Your assignment >> Pull every line holding the string "drawn" from the records below.

*** Dataset extract Section Begins ***

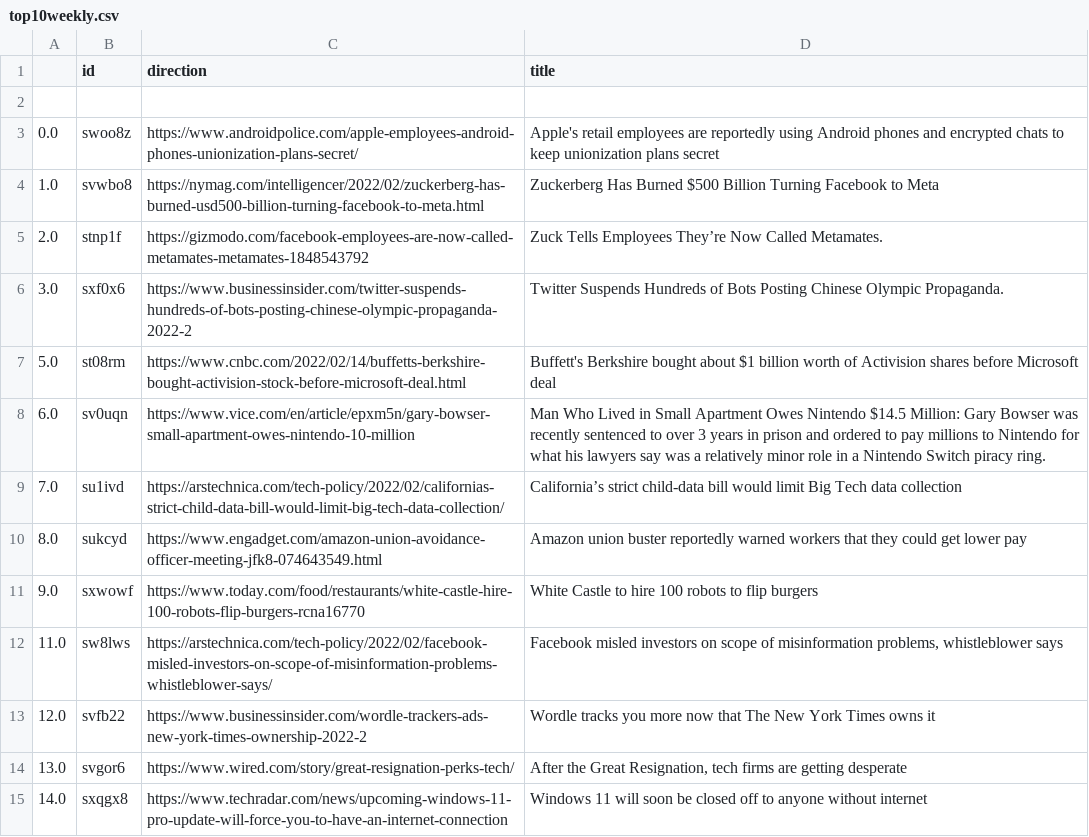
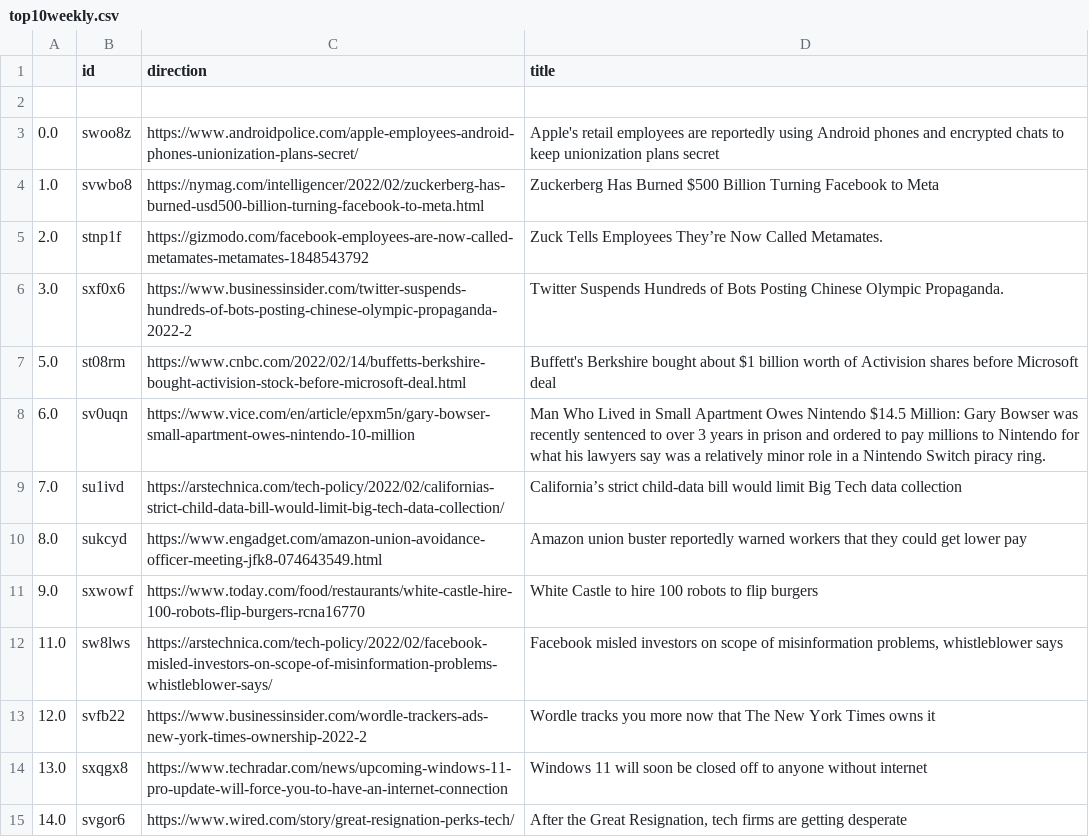
Before and after one commit to jesusyanez/Techline, a CSV file: top10weekly.csv, drawn as a sheet.

Commit message:
latest update

```diff
--- a/top10weekly.csv
+++ b/top10weekly.csv
@@ -13,3 +13,3 @@
 12.0,svfb22,https://www.businessinsider.com/wordle-trackers-ads-new-york-times-ownership-2022-2,Wordle tracks you more now that The New York Times owns it
-13.0,svgor6,https://www.wired.com/story/great-resignation-perks-tech/,"After the Great Resignation, tech firms are getting desperate"
-14.0,sxqgx8,https://www.techradar.com/news/upcoming-windows-11-pro-update-will-force-you-to-have-an-internet-connection,Windows 11 will soon be closed off to anyone without internet
+13.0,sxqgx8,https://www.techradar.com/news/upcoming-windows-11-pro-update-will-force-you-to-have-an-internet-connection,Windows 11 will soon be closed off to anyone without internet
+14.0,svgor6,https://www.wired.com/story/great-resignation-perks-tech/,"After the Great Resignation, tech firms are getting desperate"
```
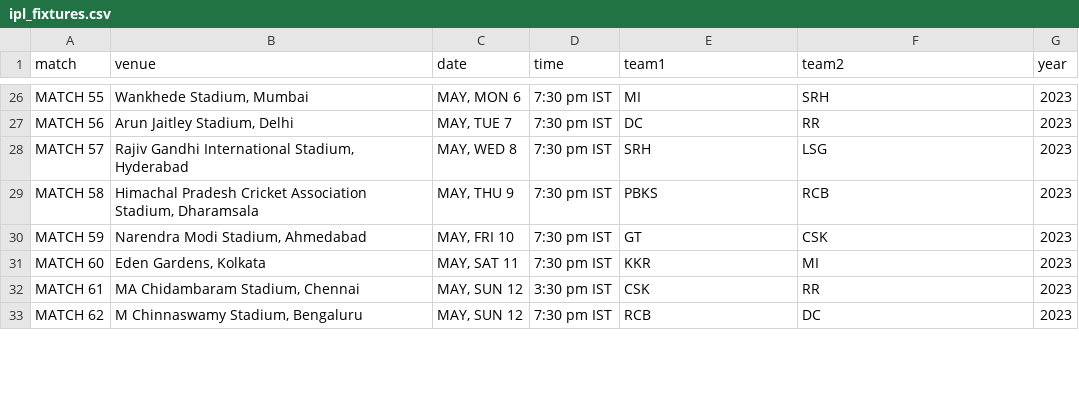
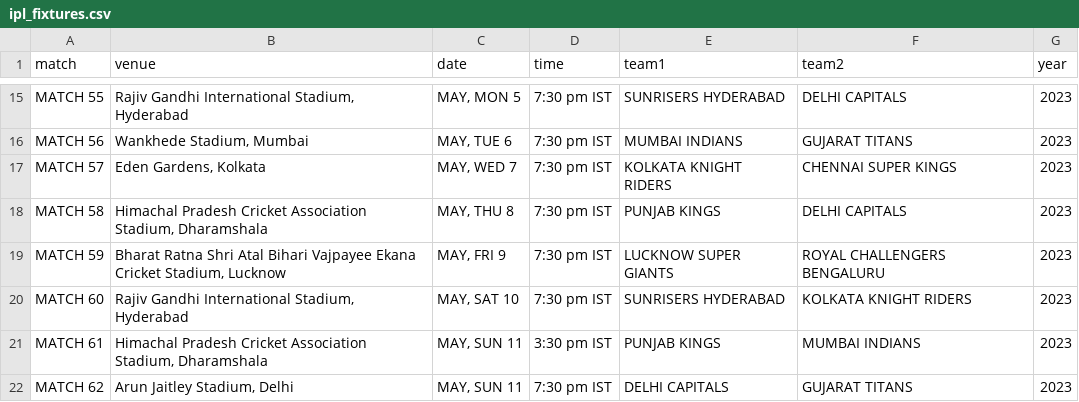
Before and after one commit to ayushjain01/IPL-Calculator, a CSV file: data/ipl_fixtures.csv, drawn as a sheet; only a part is shown, gaps mark what is left out; addresses are those after the commit; the diff covers the shown part only; the diff names each change by its address in the sheet, - before the commit and + after, or states it on an @@ line.

```diff
--- a/data/ipl_fixtures.csv
+++ b/data/ipl_fixtures.csv
-B15 (venue): Wankhede Stadium, Mumbai
+B15 (venue): Rajiv Gandhi International Stadium, Hyderabad
-C15 (date): MAY, MON 6
+C15 (date): MAY, MON 5
-E15 (team1): MI
+E15 (team1): SUNRISERS HYDERABAD
-F15 (team2): SRH
+F15 (team2): DELHI CAPITALS
-B16 (venue): Arun Jaitley Stadium, Delhi
+B16 (venue): Wankhede Stadium, Mumbai
-C16 (date): MAY, TUE 7
+C16 (date): MAY, TUE 6
-E16 (team1): DC
+E16 (team1): MUMBAI INDIANS
-F16 (team2): RR
+F16 (team2): GUJARAT TITANS
-B17 (venue): Rajiv Gandhi International Stadium, Hyderabad
+B17 (venue): Eden Gardens, Kolkata
-C17 (date): MAY, WED 8
+C17 (date): MAY, WED 7
-E17 (team1): SRH
+E17 (team1): KOLKATA KNIGHT RIDERS
-F17 (team2): LSG
+F17 (team2): CHENNAI SUPER KINGS
-B18 (venue): …Association Stadium, Dharamsala
+B18 (venue): …Association Stadium, Dharamshala
-C18 (date): MAY, THU 9
+C18 (date): MAY, THU 8
-E18 (team1): PBKS
+E18 (team1): PUNJAB KINGS
-F18 (team2): RCB
+F18 (team2): DELHI CAPITALS
-B19 (venue): Narendra Modi Stadium, Ahmedabad
+B19 (venue): Bharat Ratna Shri Atal Bihari Vajpayee Ekana Cricket Stadium, Lucknow
-C19 (date): MAY, FRI 10
+C19 (date): MAY, FRI 9
-E19 (team1): GT
+E19 (team1): LUCKNOW SUPER GIANTS
-F19 (team2): CSK
+F19 (team2): ROYAL CHALLENGERS BENGALURU
-B20 (venue): Eden Gardens, Kolkata
+B20 (venue): Rajiv Gandhi International Stadium, Hyderabad
-C20 (date): MAY, SAT 11
+C20 (date): MAY, SAT 10
-E20 (team1): KKR
+E20 (team1): SUNRISERS HYDERABAD
-F20 (team2): MI
+F20 (team2): KOLKATA KNIGHT RIDERS
-B21 (venue): MA Chidambaram Stadium, Chennai
+B21 (venue): Himachal Pradesh Cricket Association Stadium, Dharamshala
-C21:C22 (date): MAY, SUN 12
+C21:C22 (date): MAY, SUN 11
-E21 (team1): CSK
+E21 (team1): PUNJAB KINGS
-F21 (team2): RR
+F21 (team2): MUMBAI INDIANS
-B22 (venue): M Chinnaswamy Stadium, Bengaluru
+B22 (venue): Arun Jaitley Stadium, Delhi
-E22 (team1): RCB
+E22 (team1): DELHI CAPITALS
-F22 (team2): DC
+F22 (team2): GUJARAT TITANS
```
Also changed, not shown: 11 removed rows and 82 edited cells elsewhere in this file, data/points.csv, 1 other file.
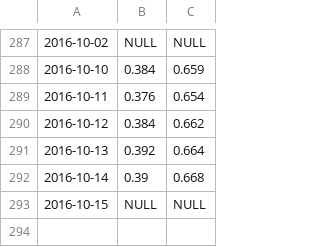
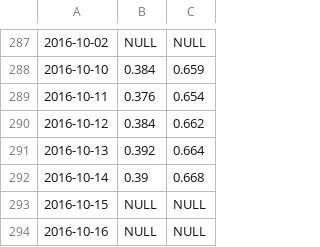
Before and after one commit to GABONIA/SQLServer, a CSV file: ryc.csv, drawn as a sheet; only a part is shown, gaps mark what is left out; the diff names each change by its address in the sheet, - before the commit and + after, or states it on an @@ line.

Commit message:
Update ryc.csv

```diff
--- a/ryc.csv
+++ b/ryc.csv
+row 294: 2016-10-16 | NULL | NULL
```
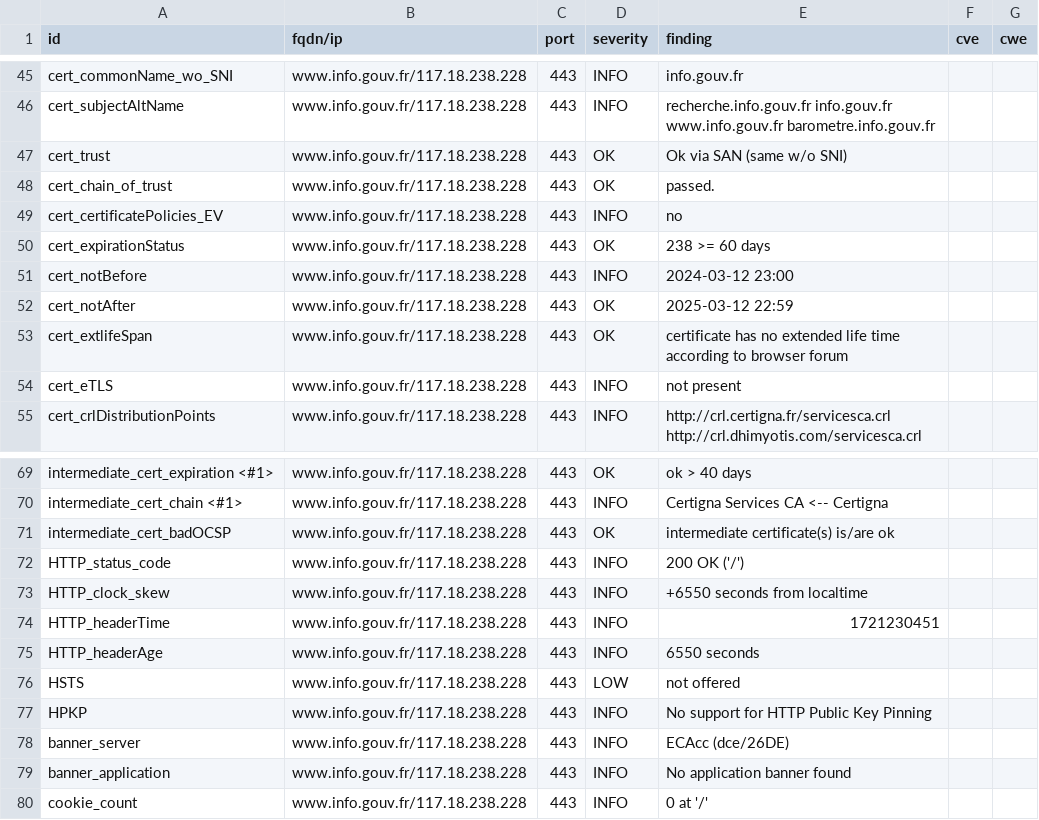
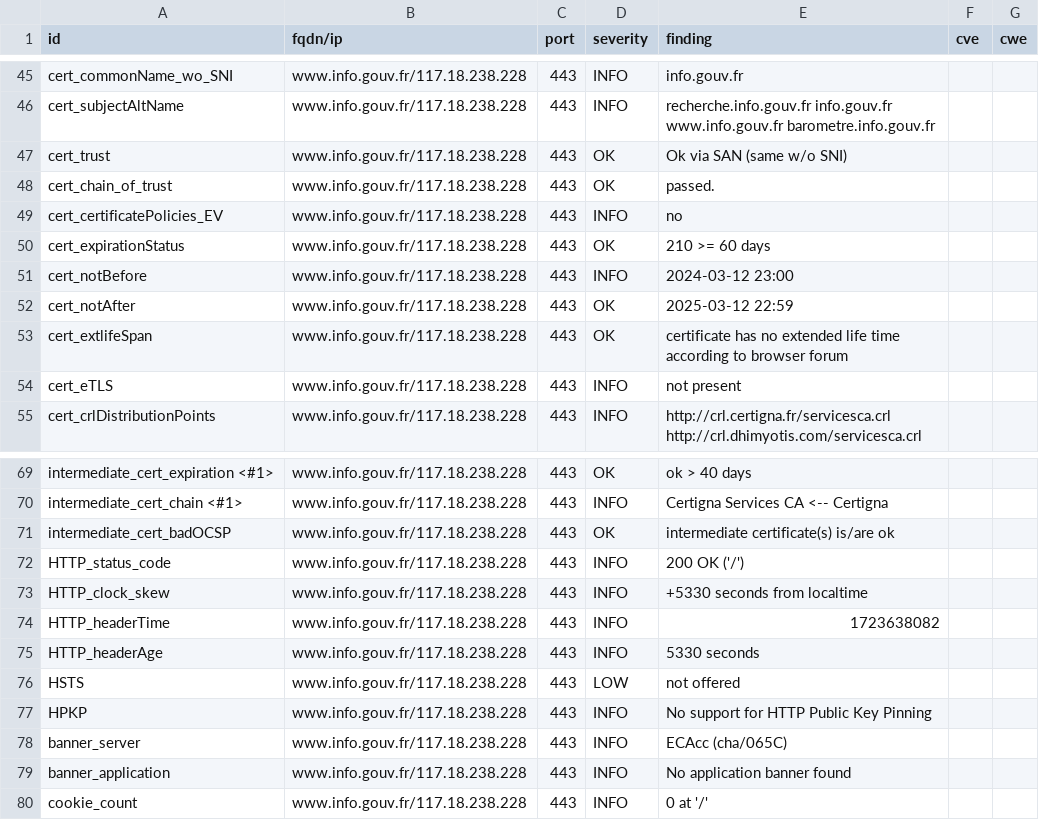
Before and after one commit to GKO-org/dashlordPrd11, a CSV file: results/aHR0cHM6Ly93d3cuaW5mby5nb3V2LmZy/testssl.csv, drawn as a sheet; only a part is shown, gaps mark what is left out.

```diff
--- a/results/aHR0cHM6Ly93d3cuaW5mby5nb3V2LmZy/testssl.csv
+++ b/results/aHR0cHM6Ly93d3cuaW5mby5nb3V2LmZy/testssl.csv
@@ -49,3 +49,3 @@
 "cert_certificatePolicies_EV","www.info.gouv.fr/117.18.238.228","443","INFO","no","",""
-"cert_expirationStatus","www.info.gouv.fr/117.18.238.228","443","OK","238 >= 60 days","",""
+"cert_expirationStatus","www.info.gouv.fr/117.18.238.228","443","OK","210 >= 60 days","",""
 "cert_notBefore","www.info.gouv.fr/117.18.238.228","443","INFO","2024-03-12 23:00","",""
@@ -72,8 +72,8 @@
 "HTTP_status_code","www.info.gouv.fr/117.18.238.228","443","INFO","200 OK ('/')","",""
-"HTTP_clock_skew","www.info.gouv.fr/117.18.238.228","443","INFO","+6550 seconds from localtime","",""
-"HTTP_headerTime","www.info.gouv.fr/117.18.238.228","443","INFO","1721230451","",""
-"HTTP_headerAge","www.info.gouv.fr/117.18.238.228","443","INFO","6550 seconds","",""
+"HTTP_clock_skew","www.info.gouv.fr/117.18.238.228","443","INFO","+5330 seconds from localtime","",""
+"HTTP_headerTime","www.info.gouv.fr/117.18.238.228","443","INFO","1723638082","",""
+"HTTP_headerAge","www.info.gouv.fr/117.18.238.228","443","INFO","5330 seconds","",""
 "HSTS","www.info.gouv.fr/117.18.238.228","443","LOW","not offered","",""
 "HPKP","www.info.gouv.fr/117.18.238.228","443","INFO","No support for HTTP Public Key Pinning","",""
-"banner_server","www.info.gouv.fr/117.18.238.228","443","INFO","ECAcc (dce/26DE)","",""
+"banner_server","www.info.gouv.fr/117.18.238.228","443","INFO","ECAcc (cha/065C)","",""
 "banner_application","www.info.gouv.fr/117.18.238.228","443","INFO","No application banner found","",""
```
Also changed, not shown: 10 other files.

*** Dataset extract Section Ends ***

Finished task >>
Before and after one commit to jesusyanez/Techline, a CSV file: top10weekly.csv, drawn as a sheet.
Before and after one commit to ayushjain01/IPL-Calculator, a CSV file: data/ipl_fixtures.csv, drawn as a sheet; only a part is shown, gaps mark what is left out; addresses are those after the commit; the diff covers the shown part only; the diff names each change by its address in the sheet, - before the commit and + after, or states it on an @@ line.
Before and after one commit to GABONIA/SQLServer, a CSV file: ryc.csv, drawn as a sheet; only a part is shown, gaps mark what is left out; the diff names each change by its address in the sheet, - before the commit and + after, or states it on an @@ line.
Before and after one commit to GKO-org/dashlordPrd11, a CSV file: results/aHR0cHM6Ly93d3cuaW5mby5nb3V2LmZy/testssl.csv, drawn as a sheet; only a part is shown, gaps mark what is left out.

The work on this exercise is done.